While much of the published literature shows that females are affected by CSA disproportionately more than males, data from this review indicate that this may not always hold true. Multiple studies show that males are usually affected as frequently or more than female children. Overall, there is a lack of research and knowledge relating to the experience and understanding of male victims of child sexual abuse.

Rates of unaccompanied youth entering the United States from Latin America have dramatically increased in numbers over the past 2 years. Many children flee their home countries without money or parental guidance due to violence and have reported histories of physical and sexual abuse while in their home countries. Refugee minors are among some of the most vulnerable populations and are at an increased risk for sexual violence due to child labor, sex trafficking, and a lack of supervision.

Conclusion: Children who experience sexual abuse have an increased life-long risk for contracting HIV. The only identified culturally-specific issue related to CSA in Latin America is the machismo attitudes and beliefs held by many Latin families. Similar to other publications, this review also identified that the most frequent perpetrator of CSA is often a male who is well known to the family.

This review highlights the role that gender plays in CSA and questions the notion that most victims of sexual abuse are female. Several studies included in this review found that males were sexually abused as frequently or more frequently than females. This may indicate that previous methodologies of studying CSA may not be adequately designed to identify males who have been sexually abused. Machismo attitudes may build barriers to reporting by males because it sets a social expectation for boys and young men to be strong and resilient.

Nurses as trusted clinicians sit in a unique position to identify victims of child abuse and halt the spread of HIV in Latino populations. HIV has spanned the globe because of biological susceptibility and specific human interactions that spread the infection. As such, nursing needs to be involved in international efforts and work with international aid organizations to prevent the further spread of HIV.

Nursing is best suited to address this critical issue because of its holistic approach to health issues and appreciation for cultural nuances in rendering care. The World Health Organizations’ revised HIV guidelines promote international task-shifting of the management and prevention of HIV/AIDS from physicians to nurses. Child sexual assault and the spread of HIV are not discrete events, but exist in a complicated and intertwined relationship.
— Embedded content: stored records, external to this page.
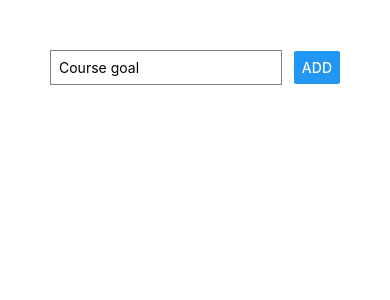
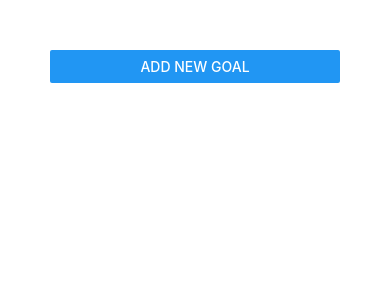
Before and after one commit to Mahmoud-Alsrouji-Kanani/react-native-goals-app, a React Native app: screen / in a window 390 px wide. Shown: the top 300 px of the page. Built offline with nearby package versions, Linux system fonts and the light colour scheme.

Commit message:
Add Modal component

```diff
--- a/App.js
+++ b/App.js
@@ -1,10 +1,11 @@
 import React, { useState } from 'react';
-import { StyleSheet, Text, View, TextInput, Button, FlatList } from 'react-native';
+import { StyleSheet, View, FlatList, Button } from 'react-native';
 import GoalItem from './components/GoalItem';
 import GoalInput from './components/GoalInput';
 
 export default function App() {
     const [courseGoals, setCourseGoals] = useState([]);
+    const [isAddMode, setIsAddMode] = useState(false);
 
     const addGaolHandler = (goalTitle) => {
         //console.log(enteredGoal);
@@ -13,17 +14,37 @@
 
         setCourseGoals(currentGoals => [
             ...courseGoals,
-            { key: Math.random().toString(), value: goalTitle }
+            { id: Math.random().toString(), value: goalTitle }
         ]);
+
+        //Close the Modal
+        setIsAddMode(false);
+    };
+
+    const removeGoalHandler = goalId => {
+        setCourseGoals(currentGoals => {
+            return currentGoals.filter((goal) => goal.id !== goalId);
+        });
+    };
+
+    const cancelGoalAdditionHandler = () => {
+        setIsAddMode(false);
     };
 
     return (
         <View style={styles.screen}>
+            <Button title="Add new Goal" onPress={() => setIsAddMode(true)} />
             <GoalInput
+                visible={isAddMode}
                 onAddGoal={addGaolHandler}
+                onCancel={cancelGoalAdditionHandler}
             />
             <FlatList data={courseGoals} renderItem={itemData => (
-                <GoalItem title={itemData.item.value} />
+                <GoalItem
+                    title={itemData.item.value}
+                    id={itemData.item.id}
+                    onDelete={removeGoalHandler}
+                />
             )} />
         </View>
     );
--- a/components/GoalInput.js
+++ b/components/GoalInput.js
@@ -1,5 +1,5 @@
 import React, {useState} from 'react';
-import { View, StyleSheet, TextInput, Button } from 'react-native';
+import { View, StyleSheet, TextInput, Button, Modal } from 'react-native';
 
 const GoalInput = (props) => {
     const [enteredGoal, setEnteredGoal] = useState('');
@@ -8,7 +8,13 @@
         setEnteredGoal(enteredText);
     };
 
+    const addGoalHandler = () => {
+        props.onAddGoal(enteredGoal);
+        setEnteredGoal('');
+    };
+
     return (
+        <Modal visible={props.visible} animationType="slide" >
             <View style={styles.inputContainer}>
                 <TextInput
                     placeholder="Course goal"
@@ -16,22 +22,25 @@
                     onChangeText={getInputHandler}
                     value={enteredGoal}
                 />
-            <Button title="ADD" onPress={() => props.onAddGoal(enteredGoal)} />
+                <Button title="CANCEL" color="red" onPress={props.onCancel} />
+                <Button title="ADD" onPress={addGoalHandler} />
             </View>
+        </Modal>
     );
 };
 
 const styles = StyleSheet.create({
     inputContainer: {
-        flexDirection: 'row',
-        justifyContent: 'space-between',
-        alignItems: 'center'
+        justifyContent: 'center',
+        alignItems: 'center',
+        flex: 1
     },
     input: {
         borderColor: 'gray',
         borderWidth: 1,
         padding: 8,
-        width: '80%'
+        width: '80%',
+        marginBottom: 10
     },
 });
 
--- a/components/GoalItem.js
+++ b/components/GoalItem.js
@@ -1,11 +1,13 @@
 import React from 'react';
-import { Text, View, StyleSheet } from 'react-native';
+import { Text, View, StyleSheet, TouchableOpacity } from 'react-native';
 
 const GoalItem = (props) => {
     return (
-        <View style={styles.listItem}>
-            <Text>{props.title}</Text>
-        </View>
+        <TouchableOpacity onPress={props.onDelete.bind(this,props.id)}>
+            <View style={styles.listItem} >
+                <Text>{props.title}</Text>
+            </View>
+        </TouchableOpacity>
     );
 };
 
```
Lines whose indentation alone changed are shown as unchanged.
In order to stop the spread of HIV nurses must address the social and cultural situations and events that potentiate new infections.

If the number of children without guardians who enter the country continues to increase without a response from child welfare organizations, the capacity for the country to protect these children will continue to diminish; placing them at risk for sexual abuse and HIV transmission.